They reaffirmed their strong condemnation of North Korea's reckless campaign to advance its nuclear and ballistic missile programmes, noting that these weapons only serve to undermine North Korea's security and deepen its diplomatic and economic isolation, the White House said.
In New York, US Vice President Mike Pence said that all options were on table.
"The Kim regime in North Korea would do well not to test the resolve of this President or the capabilities of the Armed Forces of the United States of America," Pence said in his speech at the Hudson Institute 2017 Herman Kahn Award Dinner.
"As President Trump said today, we will take care of the situation.

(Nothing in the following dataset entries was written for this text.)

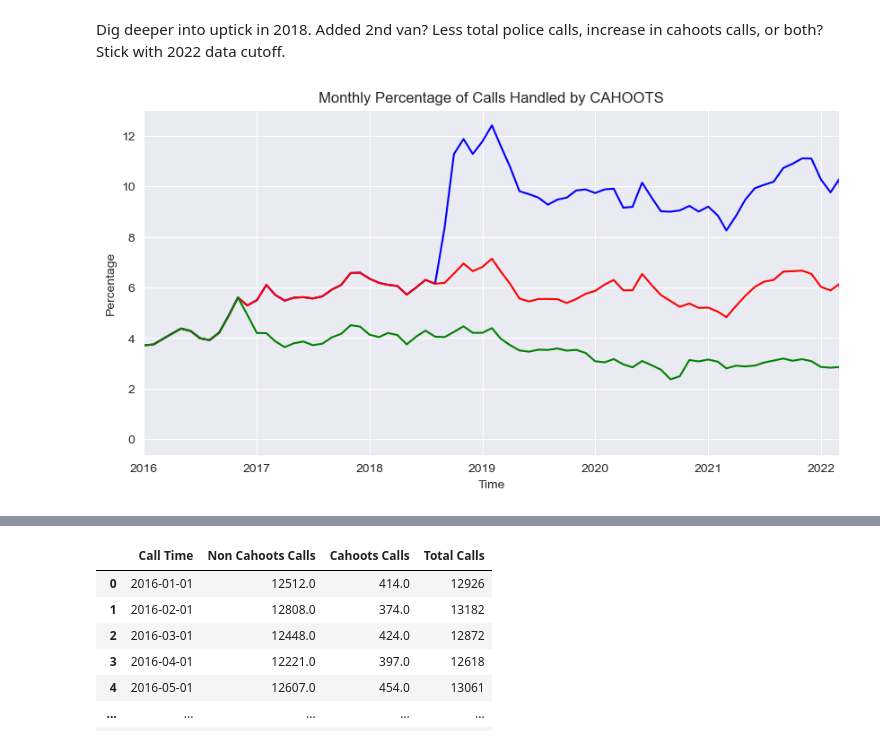
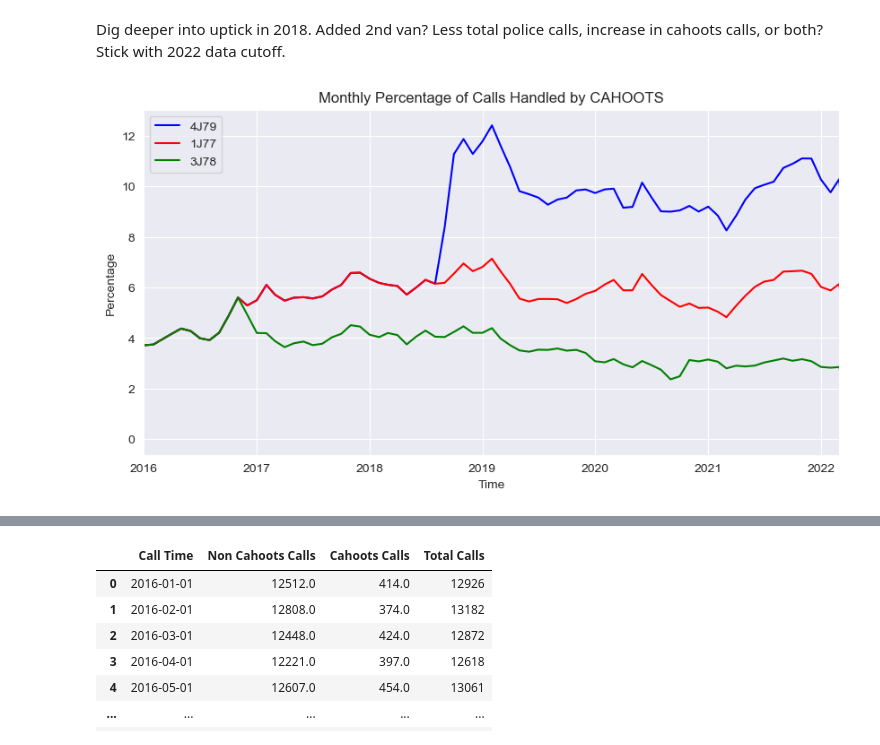
Before and after one commit to Elijah-Andrae56/ADCSI4SJ-EAndrae, a Jupyter notebook: DCSI 410 Final Project/cahoots_calls_over_time.ipynb, the cells around one changed output, grey strips where cells are left out. Cells and saved outputs as stored; diff of their text form; code cells hidden in the pictures.

```diff
--- a/DCSI 410 Final Project/cahoots_calls_over_time.ipynb
+++ b/DCSI 410 Final Project/cahoots_calls_over_time.ipynb
@@ -114,17 +148,19 @@ results_3_shift = calc_monthly_percentages(clean_data, ["3J78", "1J77", "4J79"])
 # %%
 plt.figure(figsize=(10, 5))  # Set the figure size
 
-plt.plot(results_3_shift['Time'], results_3_shift['Percentage'], color='b')
-plt.plot(results_2_shift['Time'], results_2_shift['Percentage'], color='r')
-plt.plot(results_1_shift['Time'], results_1_shift['Percentage'], color='g')
+plt.plot(results_3_shift['Time'], results_3_shift['Percentage'], color='b', label="4J79")
+plt.plot(results_2_shift['Time'], results_2_shift['Percentage'], color='r', label="1J77")
+plt.plot(results_1_shift['Time'], results_1_shift['Percentage'], color='g', label="3J78")
 
 plt.title('Monthly Percentage of Calls Handled by CAHOOTS')  # Title of the plot
 plt.xlabel('Time')  # X-axis label
 plt.ylabel('Percentage')  # Y-axis label
 plt.grid(True)  # Turn on the grid
+plt.legend(loc="upper left")
+
 
 plt.xlim([pd.to_datetime("2016"), pd.to_datetime("2022-3-1")])
 
 plt.show()
 # %% [output]
-[figure, old version]
+[figure, new version]
```
Also changed, not shown: parts of 24 cells of this notebook, 2 other files.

All options are on the table, and we will continue to marshal the full resources of the US to bring economic and diplomatic pressure to bear until North Korea abandons its nuclear and ballistic missile programmes once and for all," he said.
The UN Security Council is scheduled to hold a meeting on North Korea at the request of US Envoy to the UN Nikki Haley along with her counterparts from Japan and South Korea.
Strongly condemning the missile launch, US Secretary of State Rex Tillerson said North Korea's relentless pursuit of nuclear weapons and the means to deliver them must be reversed.
"Together the international community must continue to send a unified message to North Korea that the DPRK must abandon its Weapons of Mass Destruction programmes. All nations must continue strong economic and diplomatic measures," he said.
"In addition to implementing all existing UN sanctions, the international community must take additional measures to enhance maritime security, including the right to interdict maritime traffic transporting goods to and from the DPRK," he added. Tillerson said the US, in partnership with Canada, will convene a meeting of the United Nations Command Sending States to include the Republic of Korea and Japan and other key affected countries to discuss how the global community can counter North Korea's threat to international peace.
"Diplomatic options remain viable and open, for now. The United States remains committed to finding a peaceful path to denuclearisation and to ending belligerent actions by North Korea," he said.
Earlier, North Korea's state television said the country had achieved its mission of becoming a nuclear state.
The official Korean Central News Agency added that top leader Kim Jong-Un, who personally signed off on the launch, "declared with pride that now we have finally realised the great historic cause of completing the state nuclear force, the cause of building a rocket power".